I had it up and running 2 days before I put the betta in.
When I feed him it is usually a small amount such as 2-3 betta pellets or a small amount of flakes that he can eat in a min. or two ONCE a day.
There is no uneaten food at the bottom of tank.
I did a small water change today and I won't feed him tommorow and see if he perks up.
He may have been constipated after going from the pet store cup and being un fed to an actual tank and fed....lol
Looking at him right now he seems to be swimming around the tank every so often.
I think thats a good sign.
Keeping fingers crossed.
P.s How long do you have a betta tank up and running before putting the betta in?????

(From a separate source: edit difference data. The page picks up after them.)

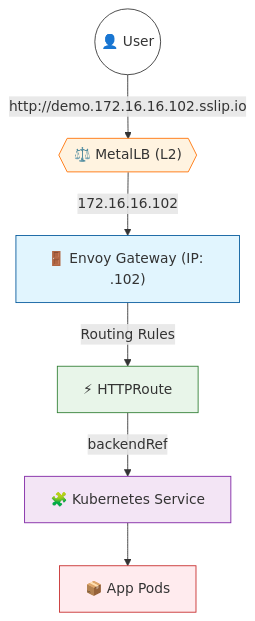
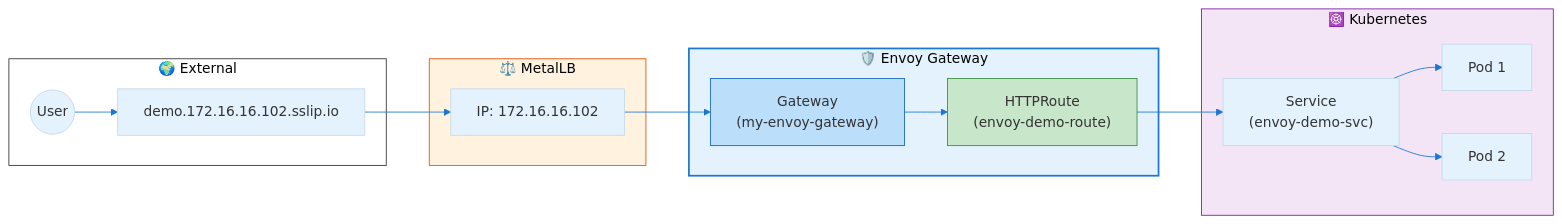
Before and after one commit to engabelal/kubernetes-ha-talos: the diagram in 08-gateway-envoy/README.md, drawn with Mermaid. The commit also changed other lines of this file and 2 other files, not shown here.

Commit message:
docs: premium architecture diagrams, polished documentation, and add .gitignore

````diff
--- a/08-gateway-envoy/README.md
+++ b/08-gateway-envoy/README.md
@@ -11,22 +22,35 @@
 ```mermaid
-graph TD
-    user((👤 User))
-    lb{{"⚖️ MetalLB (L2)"}}
-    gateway["🚪 Envoy Gateway (IP: .102)"]
-    route["⚡ HTTPRoute"]
-    svc["🧩 Kubernetes Service"]
-    pod["📦 App Pods"]
+%%{init: {'theme': 'base', 'themeVariables': { 'primaryColor': '#e3f2fd', 'lineColor': '#1976d2'}}}%%
 
-    user -- "http://demo.172.16.16.102.sslip.io" --> lb
-    lb -- "172.16.16.102" --> gateway
-    gateway -- "Routing Rules" --> route
-    route -- "backendRef" --> svc
-    svc --> pod
+graph LR
+    subgraph EXTERNAL ["🌍 External"]
+        user(("User"))
+        dns["demo.172.16.16.102.sslip.io"]
+    end
 
-    style user fill:#fff,stroke:#333
-    style lb fill:#fff3e0,stroke:#ff6f00
-    style gateway fill:#e1f5fe,stroke:#01579b
-    style route fill:#e8f5e9,stroke:#2e7d32
-    style svc fill:#f3e5f5,stroke:#7b1fa2
-    style pod fill:#ffebee,stroke:#c62828
+    subgraph METALLB ["⚖️ MetalLB"]
+        lb["IP: 172.16.16.102"]
+    end
+
+    subgraph ENVOY ["🛡️ Envoy Gateway"]
+        gateway["Gateway<br/>(my-envoy-gateway)"]
+        route["HTTPRoute<br/>(envoy-demo-route)"]
+    end
+
+    subgraph K8S ["☸️ Kubernetes"]
+        svc["Service<br/>(envoy-demo-svc)"]
+        pod1["Pod 1"]
+        pod2["Pod 2"]
+    end
+
+    user --> dns --> lb --> gateway --> route --> svc
+    svc --> pod1
+    svc --> pod2
+
+    style EXTERNAL fill:#fff,stroke:#333
+    style METALLB fill:#fff3e0,stroke:#e65100
+    style ENVOY fill:#e3f2fd,stroke:#1976d2,stroke-width:2px
+    style K8S fill:#f3e5f5,stroke:#7b1fa2
+    style gateway fill:#bbdefb,stroke:#1565c0
+    style route fill:#c8e6c9,stroke:#388e3c
 ```
````
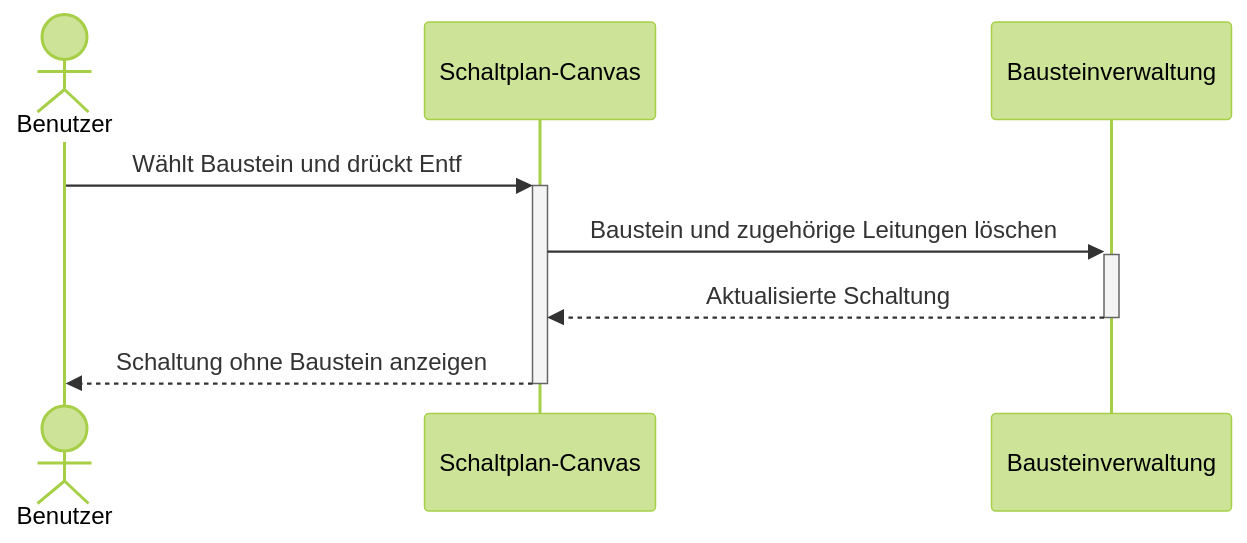
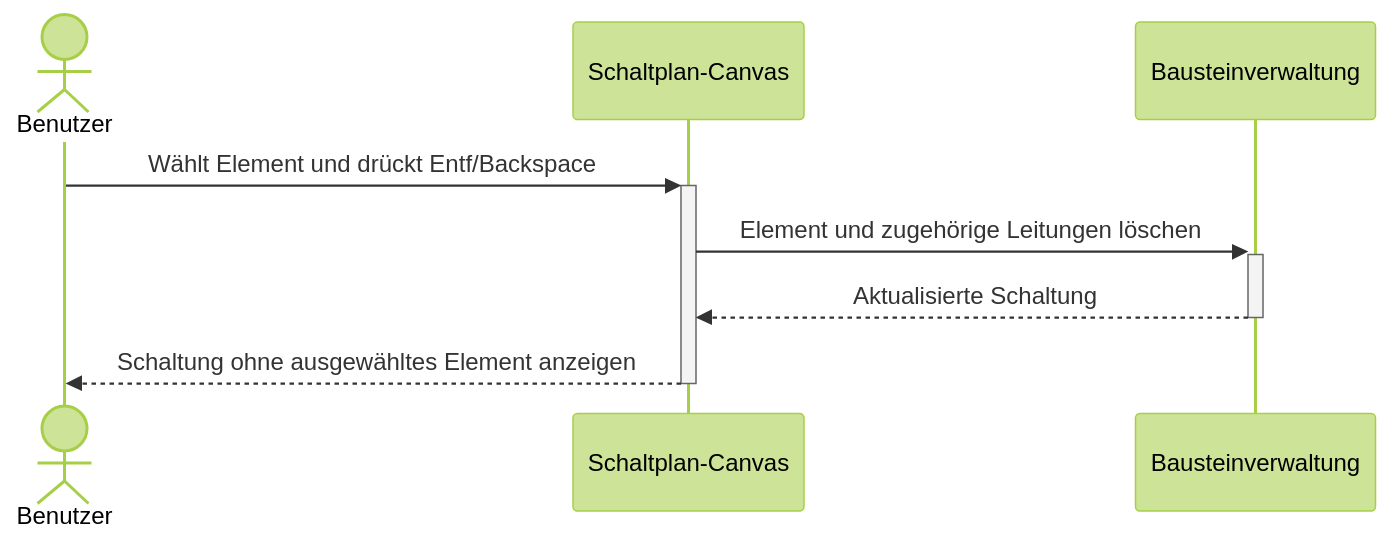
Before and after one commit to BitFlow-DHBW/BitFlow: diagram 24 of 43 in docs/use_cases/software_requirements_specification.md, drawn with Mermaid (forest theme). The commit also changed other lines of this file and 9 other files, not shown here.

````diff
--- a/docs/use_cases/software_requirements_specification.md
+++ b/docs/use_cases/software_requirements_specification.md
@@ -793,11 +849,11 @@
 ```mermaid
 sequenceDiagram
     actor Benutzer
     participant Canvas as Schaltplan-Canvas
     participant System as Bausteinverwaltung
 
-    Benutzer ->>+ Canvas: Wählt Baustein und drückt Entf
-    Canvas ->>+ System: Baustein und zugehörige Leitungen löschen
+    Benutzer ->>+ Canvas: Wählt Element und drückt Entf/Backspace
+    Canvas ->>+ System: Element und zugehörige Leitungen löschen
     System -->>- Canvas: Aktualisierte Schaltung
-    Canvas -->>- Benutzer: Schaltung ohne Baustein anzeigen
+    Canvas -->>- Benutzer: Schaltung ohne ausgewähltes Element anzeigen
 ```
````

If 2 days wasn't enough...
Longer cycling would be better. 2 days isn't nearly long enough. 4 weeks is a basic time... Maybe a little less in that small of a tank.
Some floating plants may be a good addition for your beta... and to help the cycling of the tank.
A water test kit would be a good investment. Check your water, and watch for ammonia spikes. Do your water changes. In a tank that small... Try 25% every 3 days or so. Please don't forget to use water conditioner.
Ok I'll put a pin on haveing the tank up and running longer next time before putting a betta in. Don't worry I condition the water with Bowl Buddies fizzing tabs.
After the partial water change yesterday by the evening my betta was swimming with energy and has been staying at the top today.
Not swimming a whole lot but at least he isn't at the bottom of the tank.
I havn't fed him today because I was worried also that he might have been constipated from not being fed at the pet store to being fed.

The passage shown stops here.